## Problem to solve
Report how many lines below include the string "text". Please keep the reply to that number.

(Beginning of Record set)

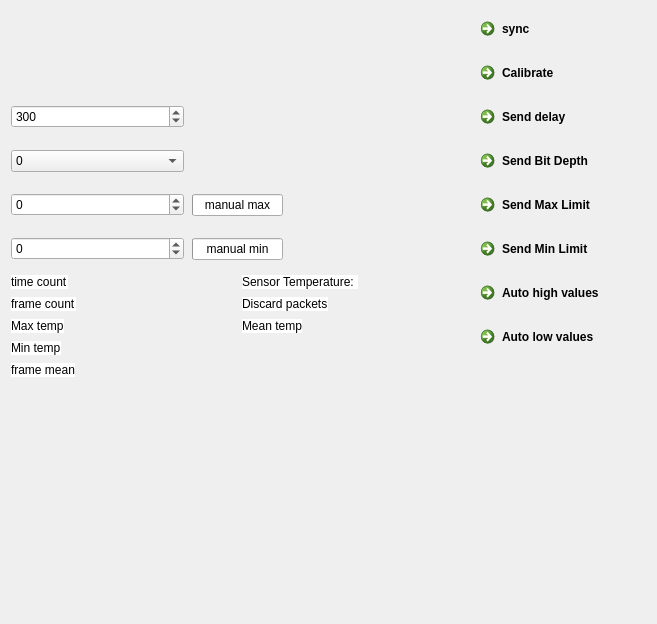
Qt form ui/Ui_HiControlWidget.ui (alvaro893/sensor-reader) before a commit.
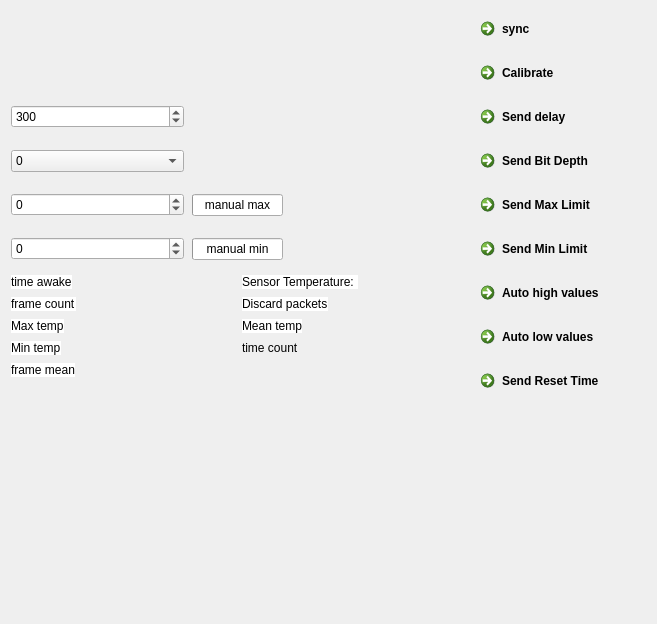
The same form after that commit.

Commit message: add reset timer

Diff of the .ui file:
```diff
--- a/ui/Ui_HiControlWidget.ui
+++ b/ui/Ui_HiControlWidget.ui
@@ -151,7 +151,20 @@
        </property>
       </widget>
      </item>
-     <item row="8" column="0" rowspan="3" colspan="3">
+     <item row="11" column="3">
+      <spacer name="verticalSpacer">
+       <property name="orientation">
+        <enum>Qt::Vertical</enum>
+       </property>
+       <property name="sizeHint" stdset="0">
+        <size>
+         <width>20</width>
+         <height>40</height>
+        </size>
+       </property>
+      </spacer>
+     </item>
+     <item row="8" column="0" rowspan="4" colspan="3">
       <layout class="QHBoxLayout" name="horizontalLayout">
        <item>
         <layout class="QFormLayout" name="formLayout">
@@ -167,7 +180,7 @@
             <string notr="true">background-color: rgb(255, 255, 255);</string>
            </property>
            <property name="text">
-            <string>time count</string>
+            <string>time awake</string>
            </property>
           </widget>
          </item>
@@ -311,23 +324,24 @@
            </property>
           </widget>
          </item>
+         <item row="3" column="0">
+          <widget class="QLabel" name="label_6">
+           <property name="text">
+            <string>time count</string>
+           </property>
+          </widget>
+         </item>
+         <item row="3" column="1">
+          <widget class="QLabel" name="timeCounterLabel2">
+           <property name="text">
+            <string/>
+           </property>
+          </widget>
+         </item>
         </layout>
        </item>
       </layout>
      </item>
-     <item row="10" column="3">
-      <spacer name="verticalSpacer">
-       <property name="orientation">
-        <enum>Qt::Vertical</enum>
-       </property>
-       <property name="sizeHint" stdset="0">
-        <size>
-         <width>20</width>
-         <height>40</height>
-        </size>
-       </property>
-      </spacer>
-     </item>
      <item row="7" column="2">
       <widget class="QLabel" name="minRawLabel">
        <property name="text">
@@ -391,6 +405,13 @@
        </property>
       </widget>
      </item>
+     <item row="10" column="3">
+      <widget class="QCommandLinkButton" name="resetTimeButton">
+       <property name="text">
+        <string>Send Reset Time</string>
+       </property>
+      </widget>
+     </item>
     </layout>
    </item>
   </layout>
```
The commit also changes 3 other files.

(End of Record set)

## Answer space
5